START AVAILABLE DATA
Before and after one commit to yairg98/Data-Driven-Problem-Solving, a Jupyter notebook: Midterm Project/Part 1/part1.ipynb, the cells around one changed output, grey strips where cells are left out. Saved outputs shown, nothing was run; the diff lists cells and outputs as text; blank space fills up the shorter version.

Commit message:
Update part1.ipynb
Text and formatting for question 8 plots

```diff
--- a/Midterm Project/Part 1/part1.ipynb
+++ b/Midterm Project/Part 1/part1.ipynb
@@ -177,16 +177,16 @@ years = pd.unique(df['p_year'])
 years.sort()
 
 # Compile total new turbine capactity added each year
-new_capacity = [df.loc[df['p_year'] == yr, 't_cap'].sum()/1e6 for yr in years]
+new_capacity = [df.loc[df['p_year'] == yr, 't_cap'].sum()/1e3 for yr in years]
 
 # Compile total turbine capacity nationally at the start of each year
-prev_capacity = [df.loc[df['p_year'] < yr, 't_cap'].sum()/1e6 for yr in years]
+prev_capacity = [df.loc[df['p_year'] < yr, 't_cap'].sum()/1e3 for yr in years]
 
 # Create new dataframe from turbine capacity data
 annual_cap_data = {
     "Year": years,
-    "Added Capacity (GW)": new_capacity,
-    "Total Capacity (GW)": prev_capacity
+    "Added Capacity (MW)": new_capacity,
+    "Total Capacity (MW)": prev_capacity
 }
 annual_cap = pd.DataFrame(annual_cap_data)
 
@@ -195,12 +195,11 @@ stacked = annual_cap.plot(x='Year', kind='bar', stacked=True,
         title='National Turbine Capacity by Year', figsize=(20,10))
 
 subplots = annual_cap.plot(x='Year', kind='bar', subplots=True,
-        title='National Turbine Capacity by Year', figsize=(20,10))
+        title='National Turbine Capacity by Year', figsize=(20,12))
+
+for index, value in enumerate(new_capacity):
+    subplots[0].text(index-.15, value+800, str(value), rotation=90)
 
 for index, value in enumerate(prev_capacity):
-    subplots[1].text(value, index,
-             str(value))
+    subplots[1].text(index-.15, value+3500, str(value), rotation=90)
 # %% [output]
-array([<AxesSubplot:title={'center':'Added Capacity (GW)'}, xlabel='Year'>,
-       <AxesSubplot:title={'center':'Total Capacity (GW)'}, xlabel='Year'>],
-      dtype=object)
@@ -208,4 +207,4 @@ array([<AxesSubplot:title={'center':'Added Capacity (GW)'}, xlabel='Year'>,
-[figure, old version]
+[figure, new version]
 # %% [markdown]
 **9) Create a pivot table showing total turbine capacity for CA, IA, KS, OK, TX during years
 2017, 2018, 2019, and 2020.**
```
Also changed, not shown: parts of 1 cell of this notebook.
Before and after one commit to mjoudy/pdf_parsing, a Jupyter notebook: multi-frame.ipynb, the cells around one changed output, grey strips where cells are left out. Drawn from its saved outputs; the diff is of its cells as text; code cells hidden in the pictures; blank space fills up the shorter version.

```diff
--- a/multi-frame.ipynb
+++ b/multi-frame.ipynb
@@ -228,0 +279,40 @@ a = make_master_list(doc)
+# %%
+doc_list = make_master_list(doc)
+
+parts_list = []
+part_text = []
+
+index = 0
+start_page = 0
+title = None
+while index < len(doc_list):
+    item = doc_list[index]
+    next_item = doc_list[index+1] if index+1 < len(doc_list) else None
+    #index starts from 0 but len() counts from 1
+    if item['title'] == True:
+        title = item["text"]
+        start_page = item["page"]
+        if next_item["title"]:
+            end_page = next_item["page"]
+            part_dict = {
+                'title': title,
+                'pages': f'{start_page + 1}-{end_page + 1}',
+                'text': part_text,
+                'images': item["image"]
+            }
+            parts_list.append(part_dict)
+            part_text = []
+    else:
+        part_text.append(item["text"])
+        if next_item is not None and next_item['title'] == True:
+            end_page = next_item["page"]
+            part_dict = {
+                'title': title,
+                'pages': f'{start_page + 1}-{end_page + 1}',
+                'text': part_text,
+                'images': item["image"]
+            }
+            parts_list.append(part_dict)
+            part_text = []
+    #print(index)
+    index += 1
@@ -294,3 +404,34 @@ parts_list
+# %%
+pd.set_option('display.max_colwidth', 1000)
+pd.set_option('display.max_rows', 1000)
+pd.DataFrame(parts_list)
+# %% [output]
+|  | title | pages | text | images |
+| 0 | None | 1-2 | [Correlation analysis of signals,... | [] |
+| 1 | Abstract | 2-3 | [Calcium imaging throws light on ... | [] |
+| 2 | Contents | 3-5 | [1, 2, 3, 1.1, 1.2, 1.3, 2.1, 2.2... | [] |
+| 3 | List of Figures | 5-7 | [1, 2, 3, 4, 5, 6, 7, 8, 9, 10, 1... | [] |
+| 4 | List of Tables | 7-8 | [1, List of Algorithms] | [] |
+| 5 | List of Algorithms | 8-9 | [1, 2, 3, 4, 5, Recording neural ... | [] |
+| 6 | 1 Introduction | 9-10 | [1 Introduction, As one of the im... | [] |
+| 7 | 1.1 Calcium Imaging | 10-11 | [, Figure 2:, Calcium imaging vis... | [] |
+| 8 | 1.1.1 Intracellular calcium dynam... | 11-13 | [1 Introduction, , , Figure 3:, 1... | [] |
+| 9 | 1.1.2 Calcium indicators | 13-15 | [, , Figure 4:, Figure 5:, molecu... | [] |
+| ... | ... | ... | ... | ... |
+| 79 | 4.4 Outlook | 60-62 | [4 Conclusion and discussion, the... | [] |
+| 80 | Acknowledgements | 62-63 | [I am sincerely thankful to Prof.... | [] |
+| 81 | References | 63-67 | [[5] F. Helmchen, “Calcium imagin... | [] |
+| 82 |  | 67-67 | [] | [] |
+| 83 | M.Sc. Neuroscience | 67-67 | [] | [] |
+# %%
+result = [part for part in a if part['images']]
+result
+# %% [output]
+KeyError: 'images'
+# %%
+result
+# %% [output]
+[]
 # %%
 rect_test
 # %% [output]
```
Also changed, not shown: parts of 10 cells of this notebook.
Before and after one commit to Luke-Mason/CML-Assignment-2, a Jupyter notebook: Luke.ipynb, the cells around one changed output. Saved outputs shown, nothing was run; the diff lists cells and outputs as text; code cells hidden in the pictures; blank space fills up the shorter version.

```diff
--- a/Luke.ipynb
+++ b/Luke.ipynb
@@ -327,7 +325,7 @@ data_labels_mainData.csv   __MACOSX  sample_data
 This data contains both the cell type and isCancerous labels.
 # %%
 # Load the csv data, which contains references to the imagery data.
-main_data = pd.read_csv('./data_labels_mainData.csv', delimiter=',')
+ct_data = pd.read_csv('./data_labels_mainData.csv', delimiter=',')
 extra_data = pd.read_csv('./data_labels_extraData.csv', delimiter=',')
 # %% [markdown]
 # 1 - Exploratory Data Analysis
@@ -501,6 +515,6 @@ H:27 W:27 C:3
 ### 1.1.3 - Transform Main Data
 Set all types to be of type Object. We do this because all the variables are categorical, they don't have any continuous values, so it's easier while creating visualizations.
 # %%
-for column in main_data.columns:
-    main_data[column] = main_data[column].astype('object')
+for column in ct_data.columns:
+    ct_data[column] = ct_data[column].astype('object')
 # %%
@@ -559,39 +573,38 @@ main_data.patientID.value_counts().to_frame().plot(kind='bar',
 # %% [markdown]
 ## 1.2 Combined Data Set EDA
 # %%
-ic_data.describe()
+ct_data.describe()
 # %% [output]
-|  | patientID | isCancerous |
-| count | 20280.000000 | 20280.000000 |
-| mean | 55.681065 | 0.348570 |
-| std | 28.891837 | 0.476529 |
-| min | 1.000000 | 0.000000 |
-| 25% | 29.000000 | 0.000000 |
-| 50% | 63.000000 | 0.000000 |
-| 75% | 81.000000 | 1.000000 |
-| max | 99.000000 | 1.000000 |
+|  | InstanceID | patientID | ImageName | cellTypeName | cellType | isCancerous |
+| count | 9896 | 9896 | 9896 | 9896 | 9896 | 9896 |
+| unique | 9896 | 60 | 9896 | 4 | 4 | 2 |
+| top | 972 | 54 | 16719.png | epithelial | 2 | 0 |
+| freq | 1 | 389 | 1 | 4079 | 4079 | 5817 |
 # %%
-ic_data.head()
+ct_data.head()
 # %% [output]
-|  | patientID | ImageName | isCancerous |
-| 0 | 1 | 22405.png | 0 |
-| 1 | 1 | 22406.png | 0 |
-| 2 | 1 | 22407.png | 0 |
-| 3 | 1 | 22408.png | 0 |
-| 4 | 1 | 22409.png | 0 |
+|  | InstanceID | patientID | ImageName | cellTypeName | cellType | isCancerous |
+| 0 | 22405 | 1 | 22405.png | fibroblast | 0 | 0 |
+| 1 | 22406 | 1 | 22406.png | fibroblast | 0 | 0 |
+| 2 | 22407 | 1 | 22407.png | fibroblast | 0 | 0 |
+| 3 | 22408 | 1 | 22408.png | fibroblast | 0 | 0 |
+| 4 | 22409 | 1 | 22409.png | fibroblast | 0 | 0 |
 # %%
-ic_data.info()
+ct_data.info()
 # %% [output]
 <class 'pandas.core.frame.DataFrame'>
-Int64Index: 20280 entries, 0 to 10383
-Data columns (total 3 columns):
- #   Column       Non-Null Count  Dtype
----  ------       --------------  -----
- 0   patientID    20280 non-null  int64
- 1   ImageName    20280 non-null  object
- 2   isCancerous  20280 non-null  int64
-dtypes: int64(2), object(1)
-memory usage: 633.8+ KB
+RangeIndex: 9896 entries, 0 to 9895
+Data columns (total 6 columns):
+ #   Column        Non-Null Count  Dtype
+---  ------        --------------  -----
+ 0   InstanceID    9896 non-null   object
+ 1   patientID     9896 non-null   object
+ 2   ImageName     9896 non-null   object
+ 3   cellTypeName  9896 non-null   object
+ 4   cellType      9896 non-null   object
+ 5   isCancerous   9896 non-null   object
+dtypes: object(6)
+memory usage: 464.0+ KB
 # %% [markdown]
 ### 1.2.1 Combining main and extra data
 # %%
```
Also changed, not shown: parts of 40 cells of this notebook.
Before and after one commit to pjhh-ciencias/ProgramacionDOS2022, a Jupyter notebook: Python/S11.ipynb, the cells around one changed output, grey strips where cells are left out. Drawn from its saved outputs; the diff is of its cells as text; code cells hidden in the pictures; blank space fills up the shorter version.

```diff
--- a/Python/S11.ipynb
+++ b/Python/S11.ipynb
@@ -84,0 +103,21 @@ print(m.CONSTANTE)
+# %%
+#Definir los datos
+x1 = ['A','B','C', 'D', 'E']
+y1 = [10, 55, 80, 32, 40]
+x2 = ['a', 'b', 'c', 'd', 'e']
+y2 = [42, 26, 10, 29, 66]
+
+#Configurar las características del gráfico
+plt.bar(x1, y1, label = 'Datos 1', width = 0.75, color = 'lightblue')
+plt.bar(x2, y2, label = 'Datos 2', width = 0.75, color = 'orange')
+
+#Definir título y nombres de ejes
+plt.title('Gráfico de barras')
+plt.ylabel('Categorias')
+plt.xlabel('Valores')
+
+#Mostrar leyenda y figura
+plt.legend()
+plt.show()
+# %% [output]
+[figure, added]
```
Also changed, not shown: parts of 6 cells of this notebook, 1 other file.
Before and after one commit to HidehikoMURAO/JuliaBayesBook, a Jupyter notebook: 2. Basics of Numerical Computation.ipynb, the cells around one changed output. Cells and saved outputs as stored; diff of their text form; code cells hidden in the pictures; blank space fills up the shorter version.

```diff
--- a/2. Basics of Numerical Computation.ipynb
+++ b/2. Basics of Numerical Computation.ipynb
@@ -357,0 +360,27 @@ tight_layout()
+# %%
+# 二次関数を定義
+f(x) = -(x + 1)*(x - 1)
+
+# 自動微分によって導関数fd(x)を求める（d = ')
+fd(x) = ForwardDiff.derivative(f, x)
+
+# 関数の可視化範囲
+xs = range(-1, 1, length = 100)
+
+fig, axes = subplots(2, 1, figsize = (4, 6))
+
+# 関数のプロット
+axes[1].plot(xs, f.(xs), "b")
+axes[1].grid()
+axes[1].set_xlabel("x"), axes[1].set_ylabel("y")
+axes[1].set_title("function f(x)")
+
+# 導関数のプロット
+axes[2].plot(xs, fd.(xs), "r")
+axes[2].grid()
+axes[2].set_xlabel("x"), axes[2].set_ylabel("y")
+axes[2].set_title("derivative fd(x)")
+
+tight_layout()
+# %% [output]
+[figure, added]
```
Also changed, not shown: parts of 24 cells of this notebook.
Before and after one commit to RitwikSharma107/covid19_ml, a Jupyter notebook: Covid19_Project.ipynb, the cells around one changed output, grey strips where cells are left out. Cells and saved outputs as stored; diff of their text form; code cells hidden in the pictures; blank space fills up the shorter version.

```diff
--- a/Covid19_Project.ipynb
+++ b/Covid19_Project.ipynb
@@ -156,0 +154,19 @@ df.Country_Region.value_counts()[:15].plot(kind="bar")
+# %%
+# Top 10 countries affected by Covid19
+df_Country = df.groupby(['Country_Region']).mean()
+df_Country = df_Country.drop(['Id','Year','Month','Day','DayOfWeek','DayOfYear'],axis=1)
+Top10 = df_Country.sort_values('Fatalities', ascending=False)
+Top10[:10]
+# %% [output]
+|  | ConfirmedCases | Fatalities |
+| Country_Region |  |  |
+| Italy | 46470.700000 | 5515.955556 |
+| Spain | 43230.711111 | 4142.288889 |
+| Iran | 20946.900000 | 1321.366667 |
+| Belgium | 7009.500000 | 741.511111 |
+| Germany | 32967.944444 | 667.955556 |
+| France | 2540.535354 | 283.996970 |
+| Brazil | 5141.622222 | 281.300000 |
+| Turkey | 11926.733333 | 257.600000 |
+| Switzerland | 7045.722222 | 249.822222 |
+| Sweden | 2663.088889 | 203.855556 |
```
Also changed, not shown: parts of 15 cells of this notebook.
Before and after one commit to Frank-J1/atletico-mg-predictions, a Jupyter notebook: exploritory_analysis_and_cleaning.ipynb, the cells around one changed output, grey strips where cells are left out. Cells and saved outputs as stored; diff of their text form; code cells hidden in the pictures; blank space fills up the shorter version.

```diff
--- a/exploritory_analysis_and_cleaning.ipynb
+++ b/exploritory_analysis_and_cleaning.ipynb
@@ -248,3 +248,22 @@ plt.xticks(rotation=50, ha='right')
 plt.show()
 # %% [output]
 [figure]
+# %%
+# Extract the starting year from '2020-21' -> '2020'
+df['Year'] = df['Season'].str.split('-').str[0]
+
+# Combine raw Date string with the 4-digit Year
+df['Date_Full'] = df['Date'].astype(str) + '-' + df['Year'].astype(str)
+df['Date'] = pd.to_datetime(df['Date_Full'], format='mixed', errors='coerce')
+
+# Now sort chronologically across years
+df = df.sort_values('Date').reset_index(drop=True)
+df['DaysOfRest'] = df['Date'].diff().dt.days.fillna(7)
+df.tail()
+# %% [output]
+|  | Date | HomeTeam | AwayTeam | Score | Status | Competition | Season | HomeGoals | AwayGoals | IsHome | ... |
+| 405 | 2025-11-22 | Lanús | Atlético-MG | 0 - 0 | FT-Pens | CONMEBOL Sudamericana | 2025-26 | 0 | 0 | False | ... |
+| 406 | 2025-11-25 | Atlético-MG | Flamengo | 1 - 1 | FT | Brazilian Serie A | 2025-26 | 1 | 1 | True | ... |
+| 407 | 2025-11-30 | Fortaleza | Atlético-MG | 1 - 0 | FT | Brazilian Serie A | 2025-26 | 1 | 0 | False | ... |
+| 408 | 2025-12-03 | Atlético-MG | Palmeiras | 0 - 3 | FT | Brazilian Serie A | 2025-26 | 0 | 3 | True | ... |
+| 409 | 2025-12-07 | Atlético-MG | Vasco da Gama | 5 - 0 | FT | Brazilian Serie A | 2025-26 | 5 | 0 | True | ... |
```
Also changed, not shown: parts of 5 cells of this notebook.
END AVAILABLE DATA
→ WHAT THE TASK ASKS:
Would you show all lines of the material above that contain the word "columns"?

→ SOLUTION TO THE PROBLEM:
-for column in main_data.columns:
+for column in ct_data.columns:
-Data columns (total 3 columns):
+Data columns (total 6 columns):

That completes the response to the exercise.